Microsoft is banking on a big rollout of Windows 8 tablets later this year, but will they come too late to disrupt the iPad juggernaut?
NEW YORK -- Windows 8 was a hot topic at last week’s TabTimes Tablet Strategy conference even though the yet-to-ship software wasn’t formally on the agenda. Microsoft has made a test version called Consumer Preview of WIndow 8 available, but the first tablets shipped with Windows 8 aren’t expected to be available till this fall.
Attendees brought up the topic of Windows 8 during several Q&A sessions following speaker presentations, asking what they thought Windows 8's impact would be and whether Microsoft’s partners could be successful selling Windows 8 tablets.
Alan Masarek, CEO of Quickoffice, gave the most pointed response that was also in stark contrast to two tablet vendors who were bullish on Windows 8.
“I actually thing they are too late, said Masarek, who’s company’s Quickoffice app gives users the ability to edit Microsoft Office documents on the iPad.
Masarek has no doubt Windows 8 will gain a foothold, but will struggle to make a serious dent in the iPad’s dominant market share. One of the reasons is the huge lead the iPad has in applications.
“Windows 8 is a binary break from Windows 7,” said Masarek. “[Microsoft is] sprinkling a lot of dollars around to try and get the app developers to write for it and that’s not going to work. Mobile development, when you’re talking about hundreds of thousands of apps and it’s three guys and a dog somewhere, it has to happen organically. You can’t say I’m going to pick the Angry Birds guy and this guy and this guy. In the device world, the application tail wags the device dog.”

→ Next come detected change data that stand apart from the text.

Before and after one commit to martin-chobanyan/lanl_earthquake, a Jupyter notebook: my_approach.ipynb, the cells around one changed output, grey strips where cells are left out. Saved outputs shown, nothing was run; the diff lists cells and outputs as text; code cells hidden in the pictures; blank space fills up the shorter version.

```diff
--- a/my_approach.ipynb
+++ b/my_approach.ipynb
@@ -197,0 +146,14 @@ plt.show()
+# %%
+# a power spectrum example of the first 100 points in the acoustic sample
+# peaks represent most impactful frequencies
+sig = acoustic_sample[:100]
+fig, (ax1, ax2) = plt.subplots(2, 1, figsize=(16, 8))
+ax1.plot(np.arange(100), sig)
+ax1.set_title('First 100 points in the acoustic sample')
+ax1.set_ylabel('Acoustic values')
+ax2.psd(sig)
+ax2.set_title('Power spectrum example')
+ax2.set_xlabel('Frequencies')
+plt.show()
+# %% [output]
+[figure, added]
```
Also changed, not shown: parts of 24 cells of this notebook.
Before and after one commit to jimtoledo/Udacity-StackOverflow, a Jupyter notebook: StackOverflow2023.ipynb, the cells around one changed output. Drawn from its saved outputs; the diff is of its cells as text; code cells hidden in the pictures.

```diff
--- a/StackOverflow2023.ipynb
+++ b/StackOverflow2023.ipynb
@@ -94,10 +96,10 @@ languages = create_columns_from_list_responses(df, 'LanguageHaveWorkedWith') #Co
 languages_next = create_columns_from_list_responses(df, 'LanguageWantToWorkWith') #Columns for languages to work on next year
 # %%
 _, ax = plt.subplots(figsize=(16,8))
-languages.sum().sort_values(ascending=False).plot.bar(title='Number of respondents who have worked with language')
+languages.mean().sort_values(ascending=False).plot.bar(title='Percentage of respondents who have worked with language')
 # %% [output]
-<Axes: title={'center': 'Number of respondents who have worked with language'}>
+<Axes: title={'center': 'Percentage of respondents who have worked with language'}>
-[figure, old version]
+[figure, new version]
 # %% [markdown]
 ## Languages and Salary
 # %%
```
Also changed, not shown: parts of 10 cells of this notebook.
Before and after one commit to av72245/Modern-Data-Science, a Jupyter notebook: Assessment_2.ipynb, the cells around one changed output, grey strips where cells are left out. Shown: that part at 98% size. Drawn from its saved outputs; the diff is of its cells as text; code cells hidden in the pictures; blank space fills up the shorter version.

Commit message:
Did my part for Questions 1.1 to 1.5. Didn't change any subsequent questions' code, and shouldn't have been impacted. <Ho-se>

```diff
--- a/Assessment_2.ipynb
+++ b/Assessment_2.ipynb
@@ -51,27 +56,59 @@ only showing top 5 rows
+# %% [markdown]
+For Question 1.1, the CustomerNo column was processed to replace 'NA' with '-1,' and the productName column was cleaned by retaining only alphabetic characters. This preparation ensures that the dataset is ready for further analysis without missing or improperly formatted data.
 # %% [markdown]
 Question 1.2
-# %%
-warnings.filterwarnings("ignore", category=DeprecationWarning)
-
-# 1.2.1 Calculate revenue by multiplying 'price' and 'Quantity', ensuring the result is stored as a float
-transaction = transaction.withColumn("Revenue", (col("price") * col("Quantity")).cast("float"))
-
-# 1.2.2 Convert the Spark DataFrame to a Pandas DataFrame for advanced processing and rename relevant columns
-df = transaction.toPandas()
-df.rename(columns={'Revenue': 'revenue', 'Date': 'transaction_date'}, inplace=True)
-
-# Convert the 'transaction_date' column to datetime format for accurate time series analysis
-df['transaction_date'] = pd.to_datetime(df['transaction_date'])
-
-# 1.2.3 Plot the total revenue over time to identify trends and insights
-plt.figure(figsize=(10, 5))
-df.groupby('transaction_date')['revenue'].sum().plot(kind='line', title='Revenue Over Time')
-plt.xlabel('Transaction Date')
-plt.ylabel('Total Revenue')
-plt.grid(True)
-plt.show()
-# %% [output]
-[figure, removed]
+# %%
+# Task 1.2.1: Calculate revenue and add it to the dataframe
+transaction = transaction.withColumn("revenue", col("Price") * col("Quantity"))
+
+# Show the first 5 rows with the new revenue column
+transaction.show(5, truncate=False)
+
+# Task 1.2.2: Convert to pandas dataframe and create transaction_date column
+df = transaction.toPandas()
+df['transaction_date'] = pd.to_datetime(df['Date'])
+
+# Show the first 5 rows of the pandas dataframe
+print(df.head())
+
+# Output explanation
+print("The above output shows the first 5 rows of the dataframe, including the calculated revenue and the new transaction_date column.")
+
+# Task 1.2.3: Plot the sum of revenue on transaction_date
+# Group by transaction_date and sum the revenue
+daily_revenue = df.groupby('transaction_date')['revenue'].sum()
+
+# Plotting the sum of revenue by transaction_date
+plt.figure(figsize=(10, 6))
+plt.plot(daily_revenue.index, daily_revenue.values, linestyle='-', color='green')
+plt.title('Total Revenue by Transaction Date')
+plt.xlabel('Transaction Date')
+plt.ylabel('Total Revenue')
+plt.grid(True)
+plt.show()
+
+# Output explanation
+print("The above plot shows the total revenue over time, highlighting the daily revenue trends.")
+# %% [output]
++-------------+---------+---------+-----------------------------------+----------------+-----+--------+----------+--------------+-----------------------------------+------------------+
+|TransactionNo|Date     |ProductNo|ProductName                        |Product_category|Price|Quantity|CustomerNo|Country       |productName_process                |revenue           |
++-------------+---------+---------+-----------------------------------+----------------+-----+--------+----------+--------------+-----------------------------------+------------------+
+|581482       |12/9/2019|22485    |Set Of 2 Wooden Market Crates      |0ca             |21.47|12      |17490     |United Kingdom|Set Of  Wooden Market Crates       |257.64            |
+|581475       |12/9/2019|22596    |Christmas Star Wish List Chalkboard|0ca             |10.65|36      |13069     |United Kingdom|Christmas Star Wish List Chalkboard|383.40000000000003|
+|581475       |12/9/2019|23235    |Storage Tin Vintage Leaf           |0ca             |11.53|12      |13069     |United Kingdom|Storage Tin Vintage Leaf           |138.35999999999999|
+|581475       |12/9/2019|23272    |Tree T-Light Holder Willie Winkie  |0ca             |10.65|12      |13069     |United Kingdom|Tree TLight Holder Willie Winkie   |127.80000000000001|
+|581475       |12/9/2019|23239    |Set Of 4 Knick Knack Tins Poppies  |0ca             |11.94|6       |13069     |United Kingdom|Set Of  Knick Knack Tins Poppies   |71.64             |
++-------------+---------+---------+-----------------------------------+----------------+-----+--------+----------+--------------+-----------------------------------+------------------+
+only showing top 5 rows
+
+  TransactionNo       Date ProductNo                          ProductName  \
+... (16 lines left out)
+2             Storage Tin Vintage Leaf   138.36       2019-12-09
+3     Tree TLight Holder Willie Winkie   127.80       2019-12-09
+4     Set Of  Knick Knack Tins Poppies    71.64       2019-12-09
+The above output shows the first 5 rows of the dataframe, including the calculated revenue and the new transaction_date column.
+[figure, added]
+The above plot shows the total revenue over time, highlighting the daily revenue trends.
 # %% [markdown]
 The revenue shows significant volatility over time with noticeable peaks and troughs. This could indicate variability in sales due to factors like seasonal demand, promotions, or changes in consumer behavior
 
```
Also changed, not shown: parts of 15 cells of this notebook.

Two competing tablet vendors talk up Windows 8
Panasonic said it plans to release a Windows 8 tablet in January designed for enterprise buyers that will run on an Intel processor. Jim Dempsey, Panasonic’s Business Enterprise Development Manager, said Windows 8 “will need more juice” than ARM provides to power tablets that can be considered true notebook PC replacements.
Mark Holleran, President and COO of tablet vendor Xplore Technologies, acknowledged Windows 8 is late, but said Microsoft’s a great company. “They still own the enterprise applications (market). Windows 8 is no XP, the Metro tiles interface is pretty good, I like it.”
Even Masarek isn’t counting Microsoft out completely.
“Windows 8’s got to be good because it’s already late,” he said. Microsoft's willing to spend to the bottom of the hole to defend this thing because they have to.”